Seasonal dry air, harsh wind and sun glare. Eye protection is just as important during the winter months as in the summer.
Winter is here and the countdown to sunny days and your favorite sunglasses continues. However, do not let the cold, overcast days of winter fool you; your beloved shades are just as relevant during these winter months as in summer. Here are five tips to help safeguard your eyes through these last snowy weeks.
It may feel like the sun is nowhere to be found during the coldest of days but our sunny friend is still alive and well. UV exposure, regardless of the time of year, can make our eyes more susceptible to eye-related issues such as cataracts, glaucoma, and retina diseases such as macular degeneration. Look for sunglasses indicating that they block 99 percent or more of UVA and UVB radiation. Choose a wraparound style that filters out as much visible light as possible.
Wear UV Blocking Contact Lenses
Have you ever looked at the snowy ground and squinted? That is because light reflects off snow, which can be highly damaging to our eyes. If you are a contact lens wearer, it is important to choose lenses that incorporate UV-blocking materials. This will help to filter out the UV rays that may stray past hats or sunglasses.

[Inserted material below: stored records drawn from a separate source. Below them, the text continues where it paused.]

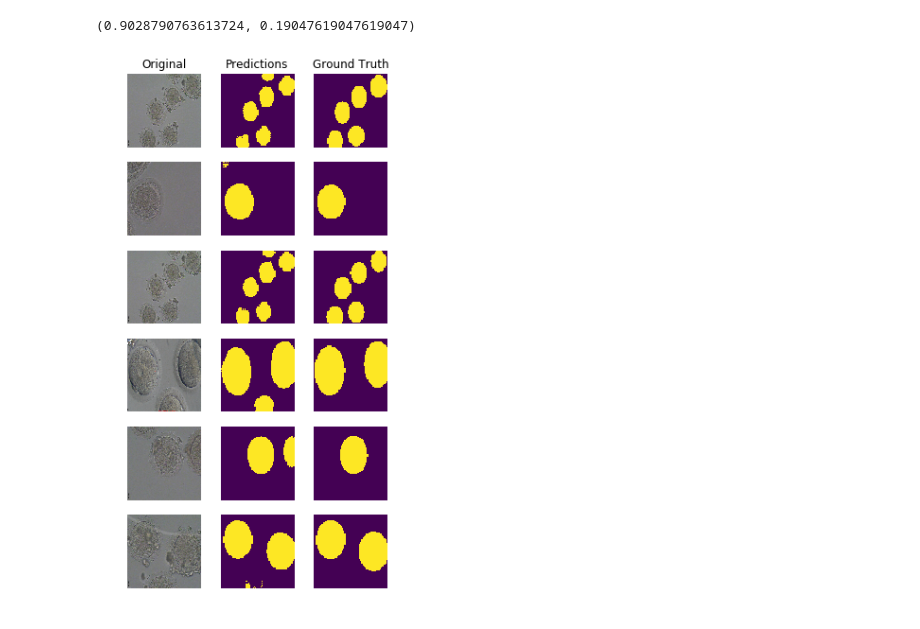
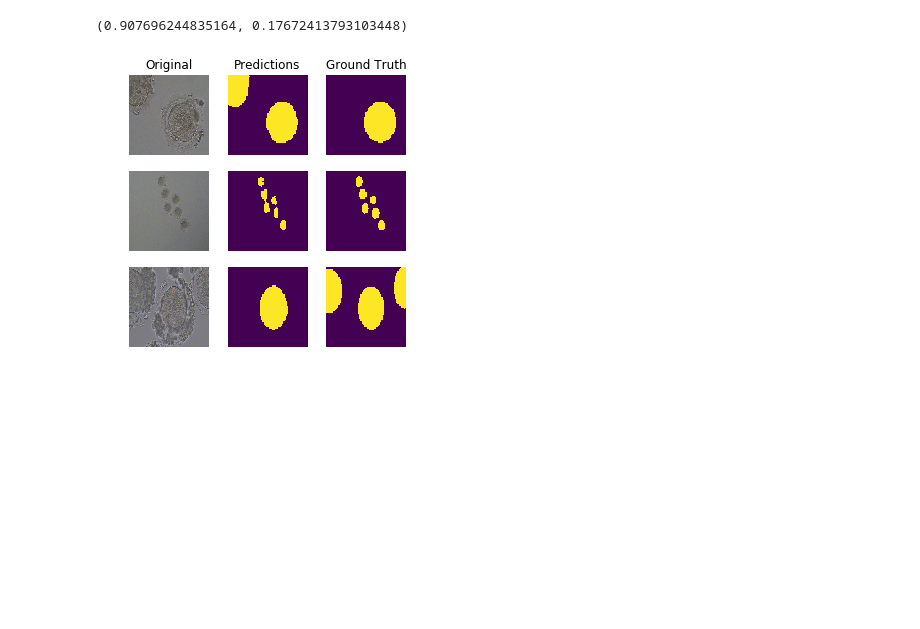
Before and after one commit to tuzkreekman/cs231n-pronuclei, a Jupyter notebook: deeplab.ipynb, the cells around one changed output. Saved outputs shown, nothing was run; the diff lists cells and outputs as text; code cells hidden in the pictures; blank space fills up the shorter version.

```diff
--- a/deeplab.ipynb
+++ b/deeplab.ipynb
@@ -13,12 +13,12 @@ from torch.optim import lr_scheduler
 data_dir = '../dataset'
 image_datasets = {x: Dataset(os.path.join(data_dir, x), image_size=513, mask_size=65, is_deeplab=True)
                   for x in ['train', 'val']}
-dataloaders = {x: torch.utils.data.DataLoader(image_datasets[x], batch_size=3,
+dataloaders = {x: torch.utils.data.DataLoader(image_datasets[x], batch_size=4,
                                              shuffle=True, num_workers=4, drop_last=True)
               for x in ['train', 'val']}
 dataset_sizes = {x: len(image_datasets[x]) for x in ['train', 'val']}
 # %%
-device = torch.device("cuda:0" if torch.cuda.is_available() else "cpu")
+device = torch.device("cuda:2" if torch.cuda.is_available() else "cpu")
 print(device)
 
 num_class = 2
@@ -31,7 +31,7 @@ model = DeepLabV3(
         output_stride=8,
     ).to(device)
 
-optimizer_ft = optim.Adam(filter(lambda p: p.requires_grad, model.parameters()), lr=1e-4)
+optimizer_ft = optim.Adam(filter(lambda p: p.requires_grad, model.parameters()), lr=3e-4)
 
 exp_lr_scheduler = lr_scheduler.StepLR(optimizer_ft, step_size=10, gamma=0.1)
 # %% [output]
@@ -54,3 +54,3 @@ visualize_segmenter(model, dataloaders['val'], device)
 # %%
-model = train_model(model, optimizer_ft, exp_lr_scheduler, dataloaders, device, num_epochs=15)
+model = train_model(model, optimizer_ft, exp_lr_scheduler, dataloaders, device, num_epochs=20)
 # %% [output]
@@ -90,8 +90,8 @@ visualize_segmenter(model, dataloaders['val'], device)
 results = score_segmenter(model, dataloaders, device)
 print(results)
 # %% [output]
-(0.9028790763613724, 0.19047619047619047)
+(0.907696244835164, 0.17672413793103448)
 # %%
-visualize_counting_errors(model, dataloaders['val'], device)
+visualize_counting_errors(model, dataloaders['val'], device, 3)
 # %% [output]
-[figure, old version]
+[figure, new version]
```
Also changed, not shown: parts of 6 cells of this notebook, 2 other files.
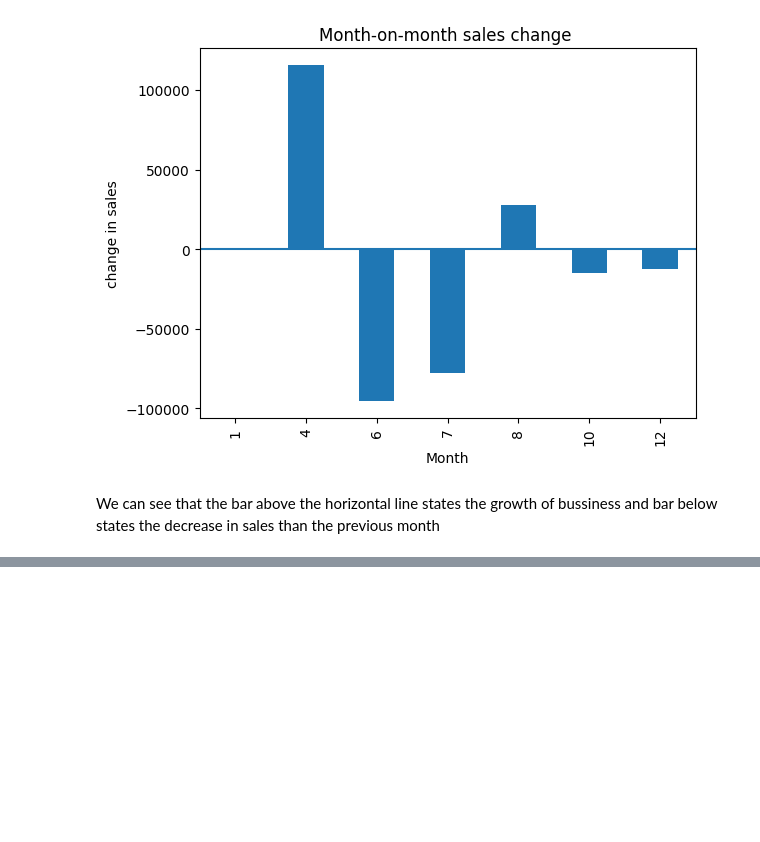
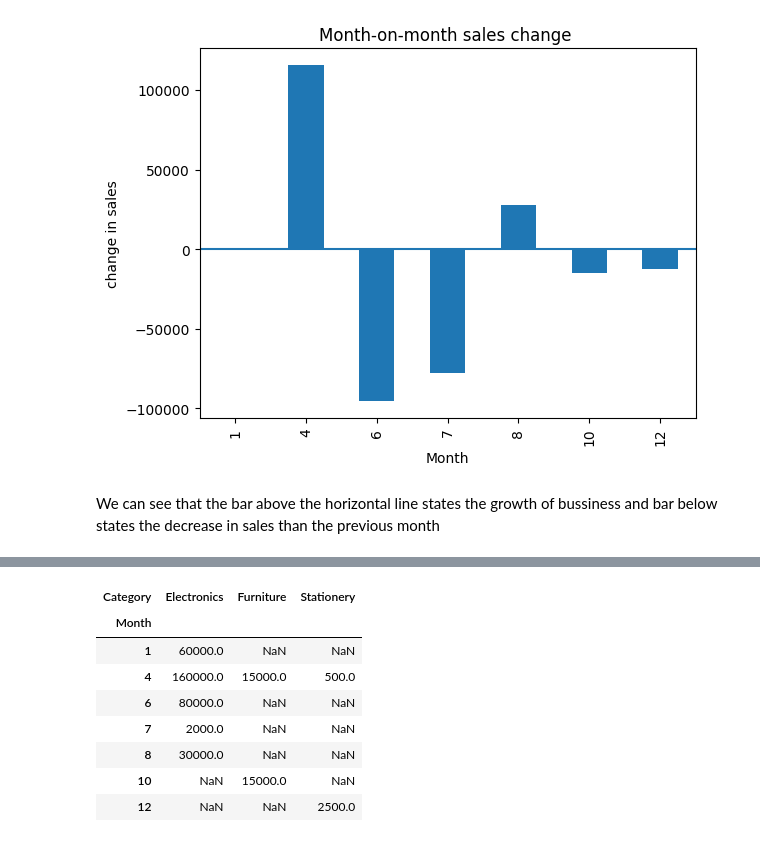
Before and after one commit to suzzzel5/Sales_Data-Analysis, a Jupyter notebook: num_panda6.ipynb, the cells around one changed output, grey strips where cells are left out. Drawn from its saved outputs; the diff is of its cells as text; code cells hidden in the pictures; blank space fills up the shorter version.

```diff
--- a/num_panda6.ipynb
+++ b/num_panda6.ipynb
@@ -97,0 +142,13 @@ We can see that the bar above the horizontal line states the growth of bussiness
+# %%
+category_month = category_month.unstack() #Stacking the Category
+category_month
+# %% [output]
+| Category | Electronics | Furniture | Stationery |
+| Month |  |  |  |
+| 1 | 60000.0 | NaN | NaN |
+| 4 | 160000.0 | 15000.0 | 500.0 |
+| 6 | 80000.0 | NaN | NaN |
+| 7 | 2000.0 | NaN | NaN |
+| 8 | 30000.0 | NaN | NaN |
+| 10 | NaN | 15000.0 | NaN |
+| 12 | NaN | NaN | 2500.0 |
```
Also changed, not shown: parts of 6 cells of this notebook.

Manage Dry Eyes
The cold winds, indoor furnace heat and overall seasonal dry air are notorious for irritating our eyes, especially in the winter months. Throw some moisturizing drops in your pocket or purse and use them to help with the seasonal dryness. Not only will your eyes feel better but also they are more likely to stay lubricated.
Wear a Hat
Hats keep our heads nice and toasty during the winter. They can also help block UV exposure from your eyes just like in summer. So whether you are bundling up to grab a coffee or shoveling the driveway, make sure to wear a broad-brimmed winter hat to help protect your eyes, as well as your skin from solar radiation.
Place sunscreen next to your winter bundle-up gear so that you don’t forget to lather up when heading outdoors, even in the winter. Make sure to cover your face and neck with sunscreen as well as your eyelids! Select a sunscreen with a sun protection factor (SPF) of 15 or higher and apply about a half hour before.
American Academy of Ophthalmology